[Revision comparison data]

------------------------------

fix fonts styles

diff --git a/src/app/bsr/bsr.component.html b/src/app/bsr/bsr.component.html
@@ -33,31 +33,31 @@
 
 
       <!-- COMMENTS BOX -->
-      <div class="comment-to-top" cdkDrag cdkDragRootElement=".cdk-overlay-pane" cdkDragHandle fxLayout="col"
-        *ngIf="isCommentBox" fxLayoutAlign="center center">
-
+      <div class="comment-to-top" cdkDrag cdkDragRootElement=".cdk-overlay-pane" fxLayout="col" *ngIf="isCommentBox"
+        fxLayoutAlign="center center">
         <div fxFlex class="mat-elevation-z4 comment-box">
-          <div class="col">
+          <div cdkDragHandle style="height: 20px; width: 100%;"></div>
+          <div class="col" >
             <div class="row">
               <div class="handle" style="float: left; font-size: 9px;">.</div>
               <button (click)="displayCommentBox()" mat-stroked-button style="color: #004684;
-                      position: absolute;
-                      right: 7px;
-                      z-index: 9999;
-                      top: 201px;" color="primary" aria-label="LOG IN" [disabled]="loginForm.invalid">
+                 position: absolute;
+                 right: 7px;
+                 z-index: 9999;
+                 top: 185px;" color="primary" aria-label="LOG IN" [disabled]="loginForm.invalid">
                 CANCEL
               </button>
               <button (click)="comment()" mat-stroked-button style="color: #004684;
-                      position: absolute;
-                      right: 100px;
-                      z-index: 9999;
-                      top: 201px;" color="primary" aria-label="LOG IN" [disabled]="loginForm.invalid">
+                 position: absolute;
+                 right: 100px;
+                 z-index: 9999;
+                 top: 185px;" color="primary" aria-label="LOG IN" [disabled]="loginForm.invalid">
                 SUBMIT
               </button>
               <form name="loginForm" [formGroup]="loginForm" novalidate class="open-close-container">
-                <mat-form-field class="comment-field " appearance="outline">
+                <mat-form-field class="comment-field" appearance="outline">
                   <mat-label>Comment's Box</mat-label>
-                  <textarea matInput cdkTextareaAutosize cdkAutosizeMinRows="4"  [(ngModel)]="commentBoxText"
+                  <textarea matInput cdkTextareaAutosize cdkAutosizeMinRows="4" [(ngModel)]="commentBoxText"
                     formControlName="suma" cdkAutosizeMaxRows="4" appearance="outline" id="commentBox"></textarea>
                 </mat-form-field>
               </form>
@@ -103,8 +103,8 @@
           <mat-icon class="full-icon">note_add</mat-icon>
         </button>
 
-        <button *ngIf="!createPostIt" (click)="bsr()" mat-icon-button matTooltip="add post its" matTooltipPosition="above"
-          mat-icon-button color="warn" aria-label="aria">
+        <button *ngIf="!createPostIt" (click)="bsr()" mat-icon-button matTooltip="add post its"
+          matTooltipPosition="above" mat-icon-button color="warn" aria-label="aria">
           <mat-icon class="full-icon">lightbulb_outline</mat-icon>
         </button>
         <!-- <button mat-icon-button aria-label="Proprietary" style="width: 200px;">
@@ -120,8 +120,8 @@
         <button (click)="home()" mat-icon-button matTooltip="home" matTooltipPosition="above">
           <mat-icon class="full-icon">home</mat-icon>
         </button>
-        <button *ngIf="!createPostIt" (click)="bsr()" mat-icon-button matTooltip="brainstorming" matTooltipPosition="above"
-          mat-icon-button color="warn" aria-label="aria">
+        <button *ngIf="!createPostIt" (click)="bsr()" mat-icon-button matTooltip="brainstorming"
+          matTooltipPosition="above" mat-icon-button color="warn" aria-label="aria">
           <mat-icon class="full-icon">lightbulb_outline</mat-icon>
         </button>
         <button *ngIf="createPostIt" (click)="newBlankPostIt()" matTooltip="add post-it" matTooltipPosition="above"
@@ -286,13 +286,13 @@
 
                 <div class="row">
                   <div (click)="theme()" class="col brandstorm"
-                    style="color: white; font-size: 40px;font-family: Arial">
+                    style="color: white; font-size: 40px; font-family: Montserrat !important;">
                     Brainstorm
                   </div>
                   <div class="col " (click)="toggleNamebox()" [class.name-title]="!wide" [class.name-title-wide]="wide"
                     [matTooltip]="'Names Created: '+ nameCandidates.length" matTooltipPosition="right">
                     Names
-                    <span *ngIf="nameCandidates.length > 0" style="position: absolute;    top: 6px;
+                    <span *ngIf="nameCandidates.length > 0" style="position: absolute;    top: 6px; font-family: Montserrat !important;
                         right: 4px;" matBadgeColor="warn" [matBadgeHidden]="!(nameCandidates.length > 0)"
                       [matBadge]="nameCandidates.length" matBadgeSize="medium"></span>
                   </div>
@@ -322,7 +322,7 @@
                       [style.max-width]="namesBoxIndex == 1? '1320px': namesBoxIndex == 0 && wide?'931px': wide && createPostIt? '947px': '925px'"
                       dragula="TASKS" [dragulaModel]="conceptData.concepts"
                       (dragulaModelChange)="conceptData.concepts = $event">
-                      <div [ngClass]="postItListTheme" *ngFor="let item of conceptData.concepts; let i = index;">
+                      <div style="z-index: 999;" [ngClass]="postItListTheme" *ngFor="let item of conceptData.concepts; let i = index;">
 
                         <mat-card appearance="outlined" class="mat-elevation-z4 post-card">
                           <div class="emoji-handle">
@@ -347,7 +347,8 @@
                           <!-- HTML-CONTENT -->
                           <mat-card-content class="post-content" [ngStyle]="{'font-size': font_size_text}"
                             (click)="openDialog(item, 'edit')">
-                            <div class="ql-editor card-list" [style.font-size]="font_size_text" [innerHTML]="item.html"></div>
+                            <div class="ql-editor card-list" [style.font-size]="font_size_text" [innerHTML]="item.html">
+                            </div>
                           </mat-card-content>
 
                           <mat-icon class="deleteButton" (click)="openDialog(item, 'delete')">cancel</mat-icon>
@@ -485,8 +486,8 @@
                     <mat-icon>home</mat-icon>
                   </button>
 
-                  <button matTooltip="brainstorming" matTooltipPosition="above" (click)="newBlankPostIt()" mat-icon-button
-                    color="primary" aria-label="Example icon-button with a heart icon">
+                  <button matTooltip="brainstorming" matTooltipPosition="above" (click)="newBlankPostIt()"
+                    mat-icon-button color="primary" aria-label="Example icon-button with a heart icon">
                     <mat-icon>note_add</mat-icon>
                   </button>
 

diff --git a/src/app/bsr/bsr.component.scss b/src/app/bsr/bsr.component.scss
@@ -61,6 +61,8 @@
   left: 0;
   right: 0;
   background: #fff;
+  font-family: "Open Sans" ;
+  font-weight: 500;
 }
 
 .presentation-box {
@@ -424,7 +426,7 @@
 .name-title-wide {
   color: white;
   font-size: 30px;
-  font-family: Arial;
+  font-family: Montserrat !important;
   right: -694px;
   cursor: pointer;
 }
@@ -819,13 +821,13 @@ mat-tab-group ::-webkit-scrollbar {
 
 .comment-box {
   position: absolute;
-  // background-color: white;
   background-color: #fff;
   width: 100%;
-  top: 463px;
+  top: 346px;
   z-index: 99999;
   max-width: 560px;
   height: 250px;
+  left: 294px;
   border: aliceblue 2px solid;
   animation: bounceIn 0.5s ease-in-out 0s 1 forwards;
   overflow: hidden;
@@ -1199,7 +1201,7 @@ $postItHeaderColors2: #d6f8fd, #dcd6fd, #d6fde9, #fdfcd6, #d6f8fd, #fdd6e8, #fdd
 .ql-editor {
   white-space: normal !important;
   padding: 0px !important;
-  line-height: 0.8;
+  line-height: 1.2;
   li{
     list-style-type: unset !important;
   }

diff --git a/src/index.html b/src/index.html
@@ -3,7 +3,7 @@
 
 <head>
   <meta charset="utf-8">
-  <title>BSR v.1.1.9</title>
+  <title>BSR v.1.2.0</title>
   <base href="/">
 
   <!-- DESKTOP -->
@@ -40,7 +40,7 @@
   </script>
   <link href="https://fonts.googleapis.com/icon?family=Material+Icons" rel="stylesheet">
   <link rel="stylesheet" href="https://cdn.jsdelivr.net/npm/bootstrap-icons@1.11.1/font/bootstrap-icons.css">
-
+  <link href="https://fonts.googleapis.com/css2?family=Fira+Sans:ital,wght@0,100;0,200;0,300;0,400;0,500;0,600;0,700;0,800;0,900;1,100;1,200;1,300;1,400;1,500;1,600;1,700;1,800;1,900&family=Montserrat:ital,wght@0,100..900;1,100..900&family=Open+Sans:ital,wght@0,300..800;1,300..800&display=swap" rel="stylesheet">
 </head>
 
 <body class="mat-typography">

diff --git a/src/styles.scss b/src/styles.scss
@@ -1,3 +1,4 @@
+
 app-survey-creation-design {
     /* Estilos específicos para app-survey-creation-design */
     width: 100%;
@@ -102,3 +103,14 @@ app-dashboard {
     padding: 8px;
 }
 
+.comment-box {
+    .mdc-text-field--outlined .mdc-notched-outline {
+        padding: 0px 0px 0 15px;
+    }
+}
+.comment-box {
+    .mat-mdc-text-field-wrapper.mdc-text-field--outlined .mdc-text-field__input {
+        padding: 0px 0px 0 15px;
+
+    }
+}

------------------------------

**Task brief:** Every line in the data above that contains the word "conceptData" counts; report how many there are and nothing more.

**Solution:** 4